Give the number of lines in the data below that contain "reflection", and only that number.

** Opening DATA SHOWN block **

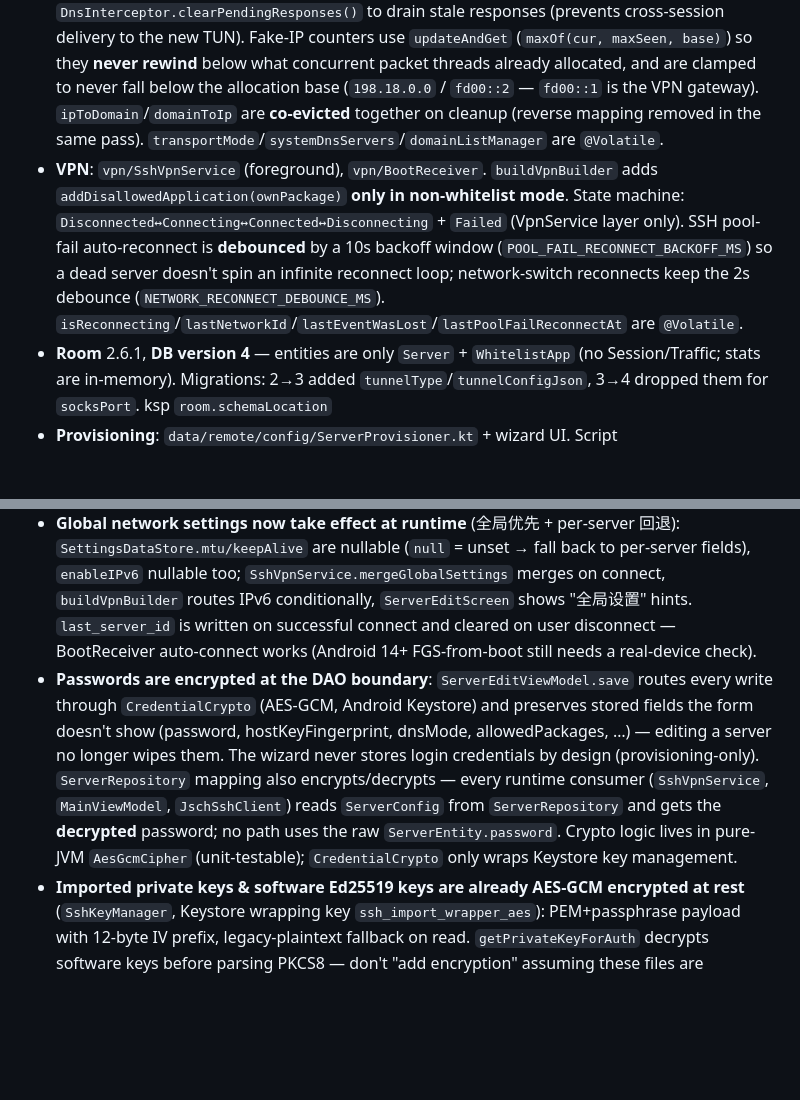
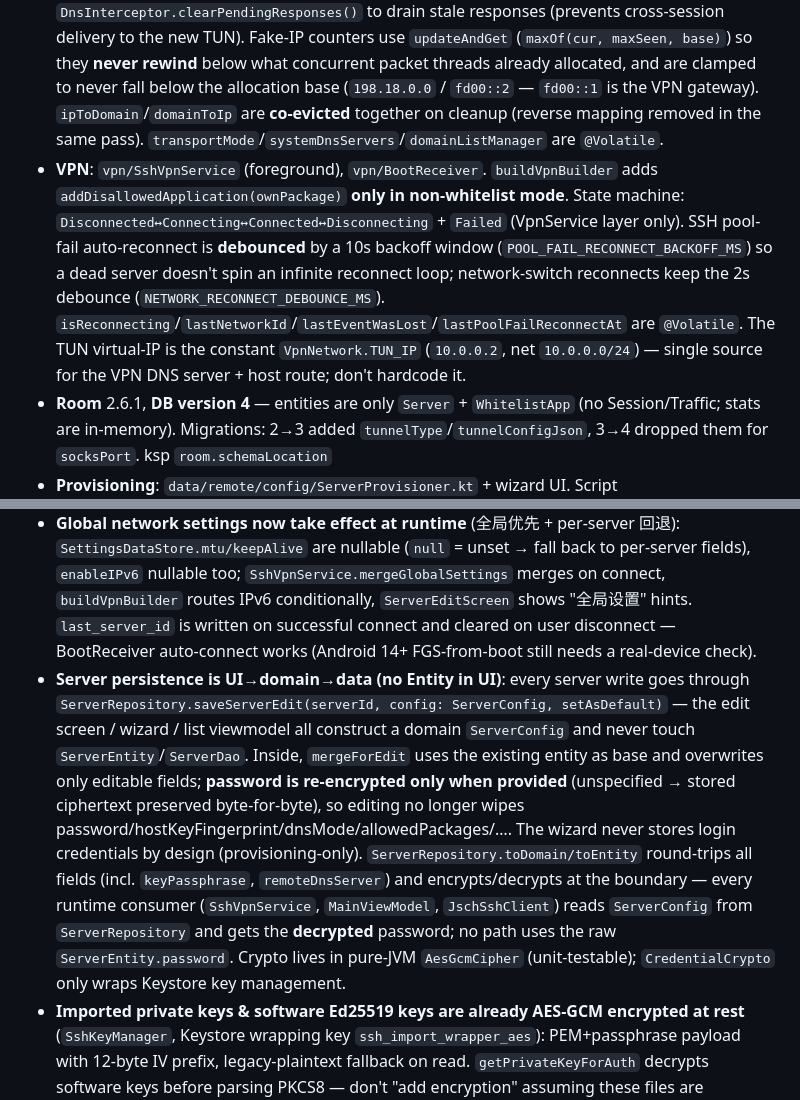
Before and after one commit to tongtf/sshinjector, a Markdown page: AGENTS.md, 2 parts joined by grey strips. Drawn GitHub-style; blank space fills up the shorter version.

Commit message:
docs: sync AGENTS.md with server/vpn refactor
Record the UI→domain→data server persistence path, the extracted
CidrRoute/TunnelConfig/VpnNetwork modules, and the VpnNetwork.TUN_IP constant.

```diff
--- a/AGENTS.md
+++ b/AGENTS.md
@@ -49,7 +49,7 @@ JAVA_HOME=/usr/lib/jvm/jdk-17.0.19+10 ./gradlew ...
 - **JSch channels**: `TCPNoDelay=yes` + reflection-set window (8MB) and `sendMaxPacketSize` (64KB); reflection Methods cached once in companion (no per-connection `declaredMethods` scan).
 - **UDP**: **degraded** — non-DNS UDP (QUIC/games) entering the TUN is explicitly dropped and counted (`UdpRelay.processUdpPacket`); `TunnelCapability.UDP` removed, `sendUdp` throws. Do not re-add a fake "UDP relay": the local proxy only listens TCP.
 - **DNS**: `DnsInterceptor` REMOTE/WHITELIST mode fakes IPs (198.18.x.x / fd00::x) and maps `ipToDomain` for CONNECT; SYSTEM / DOMAIN_SPLIT (list miss) resolve via protected sockets. Non-A/AAAA queries (MX/TXT/PTR) in REMOTE mode fall back to a **protected-socket system-DNS lookup** (protect function is set unconditionally for all modes). `pendingResponses` is an **unlimited `Channel`** (not a polled queue) — `VpnController.dnsResponseDeliveryLoop` suspends on `receiveCatching()`; on disconnect `VpnController.disconnect` calls `DnsInterceptor.clearPendingResponses()` to drain stale responses (prevents cross-session delivery to the new TUN). Fake-IP counters use `updateAndGet` (`maxOf(cur, maxSeen, base)`) so they **never rewind** below what concurrent packet threads already allocated, and are clamped to never fall below the allocation base (`198.18.0.0` / `fd00::2` — `fd00::1` is the VPN gateway). `ipToDomain`/`domainToIp` are **co-evicted** together on cleanup (reverse mapping removed in the same pass). `transportMode`/`systemDnsServers`/`domainListManager` are `@Volatile`.
-- **VPN**: `vpn/SshVpnService` (foreground), `vpn/BootReceiver`. `buildVpnBuilder` adds `addDisallowedApplication(ownPackage)` **only in non-whitelist mode**. State machine: `Disconnected↔Connecting↔Connected↔Disconnecting` + `Failed` (VpnService layer only). SSH pool-fail auto-reconnect is **debounced** by a 10s backoff window (`POOL_FAIL_RECONNECT_BACKOFF_MS`) so a dead server doesn't spin an infinite reconnect loop; network-switch reconnects keep the 2s debounce (`NETWORK_RECONNECT_DEBOUNCE_MS`). `isReconnecting`/`lastNetworkId`/`lastEventWasLost`/`lastPoolFailReconnectAt` are `@Volatile`.
+- **VPN**: `vpn/SshVpnService` (foreground), `vpn/BootReceiver`. `buildVpnBuilder` adds `addDisallowedApplication(ownPackage)` **only in non-whitelist mode**. State machine: `Disconnected↔Connecting↔Connected↔Disconnecting` + `Failed` (VpnService layer only). SSH pool-fail auto-reconnect is **debounced** by a 10s backoff window (`POOL_FAIL_RECONNECT_BACKOFF_MS`) so a dead server doesn't spin an infinite reconnect loop; network-switch reconnects keep the 2s debounce (`NETWORK_RECONNECT_DEBOUNCE_MS`). `isReconnecting`/`lastNetworkId`/`lastEventWasLost`/`lastPoolFailReconnectAt` are `@Volatile`. The TUN virtual-IP is the constant `VpnNetwork.TUN_IP` (`10.0.0.2`, net `10.0.0.0/24`) — single source for the VPN DNS server + host route; don't hardcode it.
 - **Room** 2.6.1, **DB version 4** — entities are only `Server` + `WhitelistApp` (no Session/Traffic; stats are in-memory). Migrations: 2→3 added `tunnelType`/`tunnelConfigJson`, 3→4 dropped them for `socksPort`. ksp `room.schemaLocation`
 - **Provisioning**: `data/remote/config/ServerProvisioner.kt` + wizard UI. Script `assets/ssh_setup_script.sh`, SHA-256 hardcoded in `ServerProvisioning.kt:13` (kept in sync by `SetupScriptConsistencyTest`). Auto-detects OpenSSH (full chroot+Match) vs dropbear/OpenWrt (basic mode, marker `/etc/dropbear/sshinjector.configured`); pubkey via SSH stdin. Guide: `docs/server-setup.md`
 - **Diagrams**: `docs/diagrams/index.html` — architecture, state machines, flowcharts, sequences cross-checked against file:line. Update them when you change the flows they document.
@@ -78,7 +78,7 @@ Unit tests in `app/src/test/java/cn/srv0/sshinjector/`. Concurrency-critical one
 - ProGuard/R8 on in Release — watch `proguard-rules.pro` for reflected code (e.g. `setChannelWindowSize` uses reflection on JSch)
 - **Dead-code enums/paths**: cleaned — `VpnStatus` keeps only the 5 used states; `TcpStateMachine.pendingConnect`/`completeDeferredConnect` (SNI/HTTP domain extraction) deleted. `Failed` is set by the VpnService layer and by `JschSshClient.checkPoolHealth` (which triggers `SshVpnService.autoReconnect` via `connectionState` observer).
 - **Global network settings now take effect at runtime** (全局优先 + per-server 回退): `SettingsDataStore.mtu/keepAlive` are nullable (`null` = unset → fall back to per-server fields), `enableIPv6` nullable too; `SshVpnService.mergeGlobalSettings` merges on connect, `buildVpnBuilder` routes IPv6 conditionally, `ServerEditScreen` shows "全局设置" hints. `last_server_id` is written on successful connect and cleared on user disconnect — BootReceiver auto-connect works (Android 14+ FGS-from-boot still needs a real-device check).
-- **Passwords are encrypted at the DAO boundary**: `ServerEditViewModel.save` routes every write through `CredentialCrypto` (AES-GCM, Android Keystore) and preserves stored fields the form doesn't show (password, hostKeyFingerprint, dnsMode, allowedPackages, …) — editing a server no longer wipes them. The wizard never stores login credentials by design (provisioning-only). `ServerRepository` mapping also encrypts/decrypts — every runtime consumer (`SshVpnService`, `MainViewModel`, `JschSshClient`) reads `ServerConfig` from `ServerRepository` and gets the **decrypted** password; no path uses the raw `ServerEntity.password`. Crypto logic lives in pure-JVM `AesGcmCipher` (unit-testable); `CredentialCrypto` only wraps Keystore key management.
+- **Server persistence is UI→domain→data (no Entity in UI)**: every server write goes through `ServerRepository.saveServerEdit(serverId, config: ServerConfig, setAsDefault)` — the edit screen / wizard / list viewmodel all construct a domain `ServerConfig` and never touch `ServerEntity`/`ServerDao`. Inside, `mergeForEdit` uses the existing entity as base and overwrites only editable fields; **password is re-encrypted only when provided** (unspecified → stored ciphertext preserved byte-for-byte), so editing no longer wipes password/hostKeyFingerprint/dnsMode/allowedPackages/…. The wizard never stores login credentials by design (provisioning-only). `ServerRepository.toDomain/toEntity` round-trips all fields (incl. `keyPassphrase`, `remoteDnsServer`) and encrypts/decrypts at the boundary — every runtime consumer (`SshVpnService`, `MainViewModel`, `JschSshClient`) reads `ServerConfig` from `ServerRepository` and gets the **decrypted** password; no path uses the raw `ServerEntity.password`. Crypto lives in pure-JVM `AesGcmCipher` (unit-testable); `CredentialCrypto` only wraps Keystore key management.
 - **Imported private keys & software Ed25519 keys are already AES-GCM encrypted at rest** (`SshKeyManager`, Keystore wrapping key `ssh_import_wrapper_aes`): PEM+passphrase payload with 12-byte IV prefix, legacy-plaintext fallback on read. `getPrivateKeyForAuth` decrypts software keys before parsing PKCS8 — don't "add encryption" assuming these files are plaintext.
 - **Server form validation**: shared `ServerFormValidator` (`ui/screen/server/ServerFormValidator.kt`) enforces host format (hostname/IPv4/IPv6, no whitespace/control chars), port 1-65535, socksPort 1024-65535, MTU 576-1500, keepAlive 0-3600, username charset — used by both the edit screen (inline errors, save blocked) and the wizard. IPv6 is validated strictly via `InetAddress.getByName` (must parse as `Inet6Address`, rejects `:::` / over-length groups), not a permissive charset regex. Errors map to `server_error_*` / `wizard_invalid_port` string resources.
 - **UDP 降级已落地**: `UdpRelay` 仅保留 DNS 拦截与回程组包, 非 53 UDP 丢弃计数; `Icmpv6Responder` 对 fd00::/8 段内任意 NS 回 NA (IPv6 假 IP 邻居发现).
```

** Closing DATA SHOWN block **

- **ANSWER BELOW**:
2